Does Treating Maternal Depression Improve Child Health Management?
As the most common chronic illness experienced by children in the United States, asthma is related to an array of health care expenditures.
In the current article, maternal depression treatment was examined in relation to asthma health care utilization for children using a pre-post design and instrumental variables approach. Medicaid claims data from Florida comprised the study data. Study participants were mother-child pairs of asthmatic children and mothers with and without a depression diagnosis.
- Emergency department treatment occurred more frequently than did inpatient stays for children in the sample.
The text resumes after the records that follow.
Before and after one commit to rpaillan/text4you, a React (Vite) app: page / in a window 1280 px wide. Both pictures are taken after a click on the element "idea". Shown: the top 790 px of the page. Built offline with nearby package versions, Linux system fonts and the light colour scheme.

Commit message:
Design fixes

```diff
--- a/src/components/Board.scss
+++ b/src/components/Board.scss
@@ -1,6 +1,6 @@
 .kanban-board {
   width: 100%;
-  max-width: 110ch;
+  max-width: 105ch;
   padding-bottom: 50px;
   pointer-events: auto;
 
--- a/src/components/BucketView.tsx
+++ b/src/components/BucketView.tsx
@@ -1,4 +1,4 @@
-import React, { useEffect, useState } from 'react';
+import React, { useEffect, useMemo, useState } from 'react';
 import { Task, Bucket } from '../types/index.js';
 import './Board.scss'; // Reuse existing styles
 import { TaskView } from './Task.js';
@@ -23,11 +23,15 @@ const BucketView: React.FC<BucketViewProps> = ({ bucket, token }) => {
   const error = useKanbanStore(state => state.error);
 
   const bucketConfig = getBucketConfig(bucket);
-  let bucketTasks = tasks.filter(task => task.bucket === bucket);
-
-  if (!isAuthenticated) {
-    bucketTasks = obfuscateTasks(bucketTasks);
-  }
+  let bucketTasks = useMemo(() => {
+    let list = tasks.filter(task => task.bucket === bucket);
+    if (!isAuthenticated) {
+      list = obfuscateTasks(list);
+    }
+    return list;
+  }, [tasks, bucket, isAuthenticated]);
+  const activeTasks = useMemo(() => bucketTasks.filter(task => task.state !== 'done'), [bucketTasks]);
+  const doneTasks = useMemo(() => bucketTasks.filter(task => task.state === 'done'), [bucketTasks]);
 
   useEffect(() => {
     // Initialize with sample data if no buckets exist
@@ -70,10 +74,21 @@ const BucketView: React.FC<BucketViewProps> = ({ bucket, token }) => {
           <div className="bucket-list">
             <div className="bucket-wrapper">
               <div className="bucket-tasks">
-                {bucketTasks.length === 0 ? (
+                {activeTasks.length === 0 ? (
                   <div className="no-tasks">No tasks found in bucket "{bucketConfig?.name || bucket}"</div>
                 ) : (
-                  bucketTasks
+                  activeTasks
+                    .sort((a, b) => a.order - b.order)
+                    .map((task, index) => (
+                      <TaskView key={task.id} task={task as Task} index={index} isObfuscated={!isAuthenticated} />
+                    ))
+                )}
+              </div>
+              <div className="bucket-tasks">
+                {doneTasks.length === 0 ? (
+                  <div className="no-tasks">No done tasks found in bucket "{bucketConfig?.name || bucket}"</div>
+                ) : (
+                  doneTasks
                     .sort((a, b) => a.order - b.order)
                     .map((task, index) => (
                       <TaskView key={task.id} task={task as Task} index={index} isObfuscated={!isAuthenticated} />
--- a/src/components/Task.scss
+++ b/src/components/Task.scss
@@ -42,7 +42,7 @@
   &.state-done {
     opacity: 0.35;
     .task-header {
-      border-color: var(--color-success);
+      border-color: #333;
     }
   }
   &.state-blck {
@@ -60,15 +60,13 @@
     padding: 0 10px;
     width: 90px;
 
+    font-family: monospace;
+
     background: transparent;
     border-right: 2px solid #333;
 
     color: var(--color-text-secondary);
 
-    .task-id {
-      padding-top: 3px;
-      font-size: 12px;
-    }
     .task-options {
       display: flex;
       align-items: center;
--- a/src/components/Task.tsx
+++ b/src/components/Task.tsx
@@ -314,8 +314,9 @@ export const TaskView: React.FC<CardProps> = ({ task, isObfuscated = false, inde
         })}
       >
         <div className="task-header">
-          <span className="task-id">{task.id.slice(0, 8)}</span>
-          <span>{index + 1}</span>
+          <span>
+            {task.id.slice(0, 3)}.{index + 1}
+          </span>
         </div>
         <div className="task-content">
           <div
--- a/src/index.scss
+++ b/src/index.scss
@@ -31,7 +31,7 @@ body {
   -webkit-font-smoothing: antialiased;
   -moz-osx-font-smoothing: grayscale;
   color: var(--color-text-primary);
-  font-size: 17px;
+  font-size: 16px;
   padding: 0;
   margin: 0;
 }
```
Just under half of the sample had a minimum of one outpatient visit during a 13-month period.
- When propensity of primary care physicians (PCPs) to diagnose depression increased by 10 percent, there was a 4.1 percent increase in the probability that women receiving PCP care would seek depression treatment in the three months after they were initially diagnosed.
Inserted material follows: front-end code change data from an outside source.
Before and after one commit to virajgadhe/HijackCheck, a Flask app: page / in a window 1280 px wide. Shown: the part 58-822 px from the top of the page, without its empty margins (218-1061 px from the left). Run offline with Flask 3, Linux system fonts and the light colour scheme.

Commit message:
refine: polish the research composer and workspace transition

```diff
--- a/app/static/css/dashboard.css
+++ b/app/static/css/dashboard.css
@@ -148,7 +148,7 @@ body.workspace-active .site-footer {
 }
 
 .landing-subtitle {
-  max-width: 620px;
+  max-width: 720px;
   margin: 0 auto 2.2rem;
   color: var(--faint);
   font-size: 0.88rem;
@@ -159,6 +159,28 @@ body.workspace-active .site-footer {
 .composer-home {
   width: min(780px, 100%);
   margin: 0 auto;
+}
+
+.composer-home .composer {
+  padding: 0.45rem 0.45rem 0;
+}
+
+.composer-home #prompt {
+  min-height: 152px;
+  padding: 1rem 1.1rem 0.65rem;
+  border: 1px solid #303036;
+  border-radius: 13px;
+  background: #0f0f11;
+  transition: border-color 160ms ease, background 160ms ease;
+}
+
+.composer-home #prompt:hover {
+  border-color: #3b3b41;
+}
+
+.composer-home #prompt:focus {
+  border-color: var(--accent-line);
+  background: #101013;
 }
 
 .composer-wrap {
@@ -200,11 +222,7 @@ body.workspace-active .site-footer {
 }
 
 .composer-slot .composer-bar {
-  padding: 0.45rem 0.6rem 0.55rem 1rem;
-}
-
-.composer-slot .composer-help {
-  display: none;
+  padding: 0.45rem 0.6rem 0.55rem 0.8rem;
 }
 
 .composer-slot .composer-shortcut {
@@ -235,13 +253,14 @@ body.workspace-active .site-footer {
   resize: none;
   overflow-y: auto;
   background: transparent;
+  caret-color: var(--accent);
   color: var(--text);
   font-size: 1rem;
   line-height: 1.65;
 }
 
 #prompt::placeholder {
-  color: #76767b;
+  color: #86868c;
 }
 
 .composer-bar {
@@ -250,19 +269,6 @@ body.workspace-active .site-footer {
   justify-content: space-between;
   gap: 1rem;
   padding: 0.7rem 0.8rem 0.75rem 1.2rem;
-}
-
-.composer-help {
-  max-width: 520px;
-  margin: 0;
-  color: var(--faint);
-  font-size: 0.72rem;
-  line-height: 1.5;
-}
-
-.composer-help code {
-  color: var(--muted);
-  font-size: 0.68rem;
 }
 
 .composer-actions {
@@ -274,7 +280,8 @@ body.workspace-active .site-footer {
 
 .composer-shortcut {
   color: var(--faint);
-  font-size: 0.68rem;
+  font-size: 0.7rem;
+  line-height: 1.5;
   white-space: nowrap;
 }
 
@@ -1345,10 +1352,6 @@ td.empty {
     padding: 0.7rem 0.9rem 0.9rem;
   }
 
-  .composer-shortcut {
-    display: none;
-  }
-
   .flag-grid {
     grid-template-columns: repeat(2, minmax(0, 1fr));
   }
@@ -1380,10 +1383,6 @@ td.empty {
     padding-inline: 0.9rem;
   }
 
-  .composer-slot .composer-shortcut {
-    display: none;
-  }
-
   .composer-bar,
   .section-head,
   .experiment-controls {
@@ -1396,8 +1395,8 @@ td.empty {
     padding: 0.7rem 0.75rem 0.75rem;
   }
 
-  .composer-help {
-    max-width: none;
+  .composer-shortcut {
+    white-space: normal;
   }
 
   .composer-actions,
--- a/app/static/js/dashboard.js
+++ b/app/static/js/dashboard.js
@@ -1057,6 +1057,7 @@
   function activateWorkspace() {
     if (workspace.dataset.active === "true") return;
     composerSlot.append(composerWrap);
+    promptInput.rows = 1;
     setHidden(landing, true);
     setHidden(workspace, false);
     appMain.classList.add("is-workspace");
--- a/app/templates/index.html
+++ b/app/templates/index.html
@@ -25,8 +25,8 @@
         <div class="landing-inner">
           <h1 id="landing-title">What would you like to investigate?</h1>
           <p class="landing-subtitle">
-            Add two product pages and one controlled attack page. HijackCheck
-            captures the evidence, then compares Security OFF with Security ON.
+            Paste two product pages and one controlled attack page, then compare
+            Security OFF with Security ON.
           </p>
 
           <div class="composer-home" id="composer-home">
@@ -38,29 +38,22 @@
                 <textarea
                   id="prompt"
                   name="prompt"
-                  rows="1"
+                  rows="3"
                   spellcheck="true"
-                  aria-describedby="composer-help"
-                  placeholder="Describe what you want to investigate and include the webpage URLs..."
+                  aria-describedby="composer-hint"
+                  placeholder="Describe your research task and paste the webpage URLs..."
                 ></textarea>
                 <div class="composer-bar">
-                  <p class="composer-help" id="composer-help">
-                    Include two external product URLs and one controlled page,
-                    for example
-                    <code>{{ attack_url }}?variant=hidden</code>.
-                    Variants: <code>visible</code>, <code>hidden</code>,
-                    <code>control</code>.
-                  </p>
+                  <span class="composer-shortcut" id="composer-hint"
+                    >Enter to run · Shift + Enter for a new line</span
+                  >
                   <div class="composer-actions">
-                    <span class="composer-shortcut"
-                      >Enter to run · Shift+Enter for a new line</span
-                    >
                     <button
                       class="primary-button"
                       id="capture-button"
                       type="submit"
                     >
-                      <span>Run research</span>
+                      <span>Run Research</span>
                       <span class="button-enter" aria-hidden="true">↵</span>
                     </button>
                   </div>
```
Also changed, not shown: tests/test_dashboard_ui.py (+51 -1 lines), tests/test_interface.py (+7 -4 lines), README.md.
- Asthma spending declined by $768 for each child whose mother received treatment for depression in the six-month period following diagnosis.
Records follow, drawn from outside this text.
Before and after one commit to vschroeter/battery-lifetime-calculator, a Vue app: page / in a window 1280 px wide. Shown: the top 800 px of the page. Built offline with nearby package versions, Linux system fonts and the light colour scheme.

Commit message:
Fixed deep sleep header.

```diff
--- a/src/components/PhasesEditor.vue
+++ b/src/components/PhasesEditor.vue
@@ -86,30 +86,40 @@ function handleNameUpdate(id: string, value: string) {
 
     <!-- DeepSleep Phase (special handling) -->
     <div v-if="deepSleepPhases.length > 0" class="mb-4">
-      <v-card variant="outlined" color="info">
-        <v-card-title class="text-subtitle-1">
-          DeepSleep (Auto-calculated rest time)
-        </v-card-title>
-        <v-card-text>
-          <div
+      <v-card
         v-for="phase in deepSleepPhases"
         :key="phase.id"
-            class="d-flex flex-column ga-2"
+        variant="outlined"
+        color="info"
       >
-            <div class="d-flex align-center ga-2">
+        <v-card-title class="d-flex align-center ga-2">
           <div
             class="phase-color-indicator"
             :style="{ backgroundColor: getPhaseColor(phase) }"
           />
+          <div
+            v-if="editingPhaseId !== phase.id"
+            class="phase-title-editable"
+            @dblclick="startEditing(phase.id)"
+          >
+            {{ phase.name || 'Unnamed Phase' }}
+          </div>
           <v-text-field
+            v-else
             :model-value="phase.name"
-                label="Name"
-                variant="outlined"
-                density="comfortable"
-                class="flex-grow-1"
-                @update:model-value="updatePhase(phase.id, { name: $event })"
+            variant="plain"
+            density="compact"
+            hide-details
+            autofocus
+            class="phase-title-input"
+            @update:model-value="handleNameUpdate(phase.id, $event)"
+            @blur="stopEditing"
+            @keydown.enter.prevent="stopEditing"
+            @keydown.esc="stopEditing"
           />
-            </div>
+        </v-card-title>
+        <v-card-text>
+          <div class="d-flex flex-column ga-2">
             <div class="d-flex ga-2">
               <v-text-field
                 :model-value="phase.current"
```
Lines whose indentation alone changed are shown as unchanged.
Health care efficiency could increase if pediatricians were trained to diagnose maternal depression in caregivers given the relationship between maternal depression treatment and reduction in asthma spending.